**TASK REQUIREMENTS:**
The answer must consist of every line in the records that contains the word "center".

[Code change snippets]
------------------------------------------------
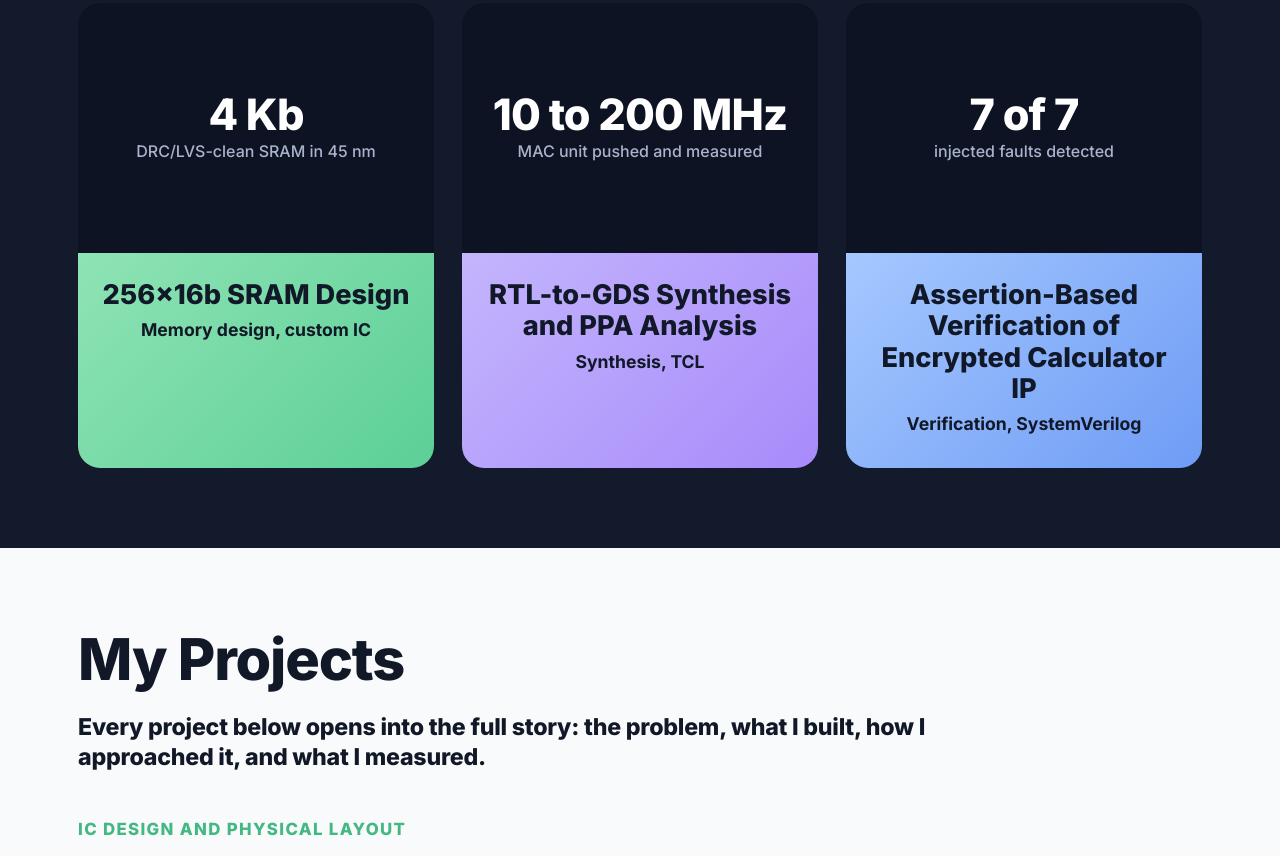
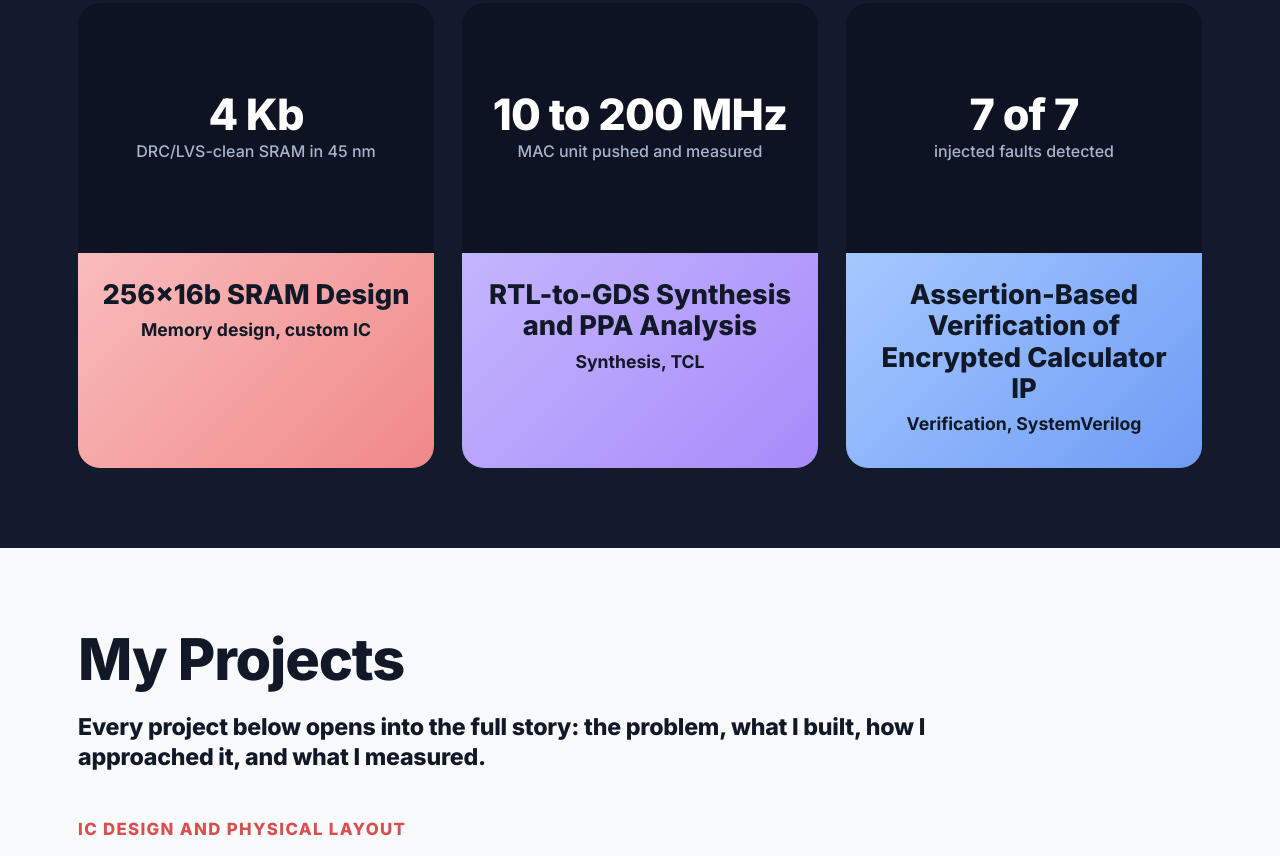
Before and after one commit to EthanL2649/Project_Portfolio, a plain HTML site: page index.html in a window 1280 px wide. Shown: the part 1259-2115 px from the top of the page. Drawn offline with Linux system fonts and the light colour scheme.

Commit message:
Switch accent color from green to light red
Co-Authored-By: Claude Sonnet 5.5 <noreply@anthropic.com>
Claude-Session: https://claude.ai/code/session_01XZwszejgegyQkaiYqoG2NY

```diff
--- a/style.css
+++ b/style.css
@@ -1,4 +1,4 @@
-:root{--bg:#f9fafb;--ink:#111827;--navy:#121a2b;--mint:#6dd3a0;--mintd:#43b883;--yellow:#fbeea0;--muted:#4b5563}
+:root{--bg:#f9fafb;--ink:#111827;--navy:#121a2b;--mint:#f4a1a1;--mintd:#d94f4f;--yellow:#fff1c9;--muted:#4b5563}
 *{box-sizing:border-box}html{scroll-behavior:smooth;scroll-padding-top:110px}
 body{margin:0;background:var(--bg);color:var(--ink);font:500 17px/1.6 Inter,system-ui,-apple-system,Segoe UI,Roboto,sans-serif}
 a{color:inherit;text-decoration:none}[hidden]{display:none!important}
@@ -27,7 +27,7 @@ header.stuck{background:var(--mint);box-shadow:0 2px 12px rgba(0,0,0,.08)}
 .thumb{height:250px;background:#0d1322;display:grid;place-items:center;overflow:hidden}.thumb img{width:100%;height:100%;object-fit:cover}
 .stat{text-align:center;padding:20px;color:#fff}.stat b{display:block;font-size:2.7rem;font-weight:800;letter-spacing:-.02em;line-height:1.1}.stat span{color:#a9b4cc;font-size:1rem}
 .ftxt{padding:26px 20px 30px;text-align:center;flex:1}.ftxt h3{margin:0 0 6px;font-size:1.7rem;font-weight:800;line-height:1.15}.ftxt p{margin:0;font-weight:700;font-size:1.1rem}
-.green .ftxt{background:linear-gradient(135deg,#8fe3b5,#5ccf97)}.purple .ftxt{background:linear-gradient(135deg,#c4b5fd,#a78bfa)}.blue .ftxt{background:linear-gradient(135deg,#a5c8ff,#6f9cf5)}
+.green .ftxt{background:linear-gradient(135deg,#f9bcbc,#f08888)}.purple .ftxt{background:linear-gradient(135deg,#c4b5fd,#a78bfa)}.blue .ftxt{background:linear-gradient(135deg,#a5c8ff,#6f9cf5)}
 #projects,#about,#contact{padding-top:80px}
 .lede{font-size:1.45rem;font-weight:800;line-height:1.3;max-width:900px;margin:0 0 34px;letter-spacing:-.01em}.lede.mt{margin-top:34px}
 .gh{font-size:1.05rem;letter-spacing:.08em;text-transform:uppercase;color:var(--mintd);font-weight:800;margin:44px 0 16px}
```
------------------------------------------------
**WRITTEN SOLUTION:**
 .thumb{height:250px;background:#0d1322;display:grid;place-items:center;overflow:hidden}.thumb img{width:100%;height:100%;object-fit:cover}
 .stat{text-align:center;padding:20px;color:#fff}.stat b{display:block;font-size:2.7rem;font-weight:800;letter-spacing:-.02em;line-height:1.1}.stat span{color:#a9b4cc;font-size:1rem}
 .ftxt{padding:26px 20px 30px;text-align:center;flex:1}.ftxt h3{margin:0 0 6px;font-size:1.7rem;font-weight:800;line-height:1.15}.ftxt p{margin:0;font-weight:700;font-size:1.1rem}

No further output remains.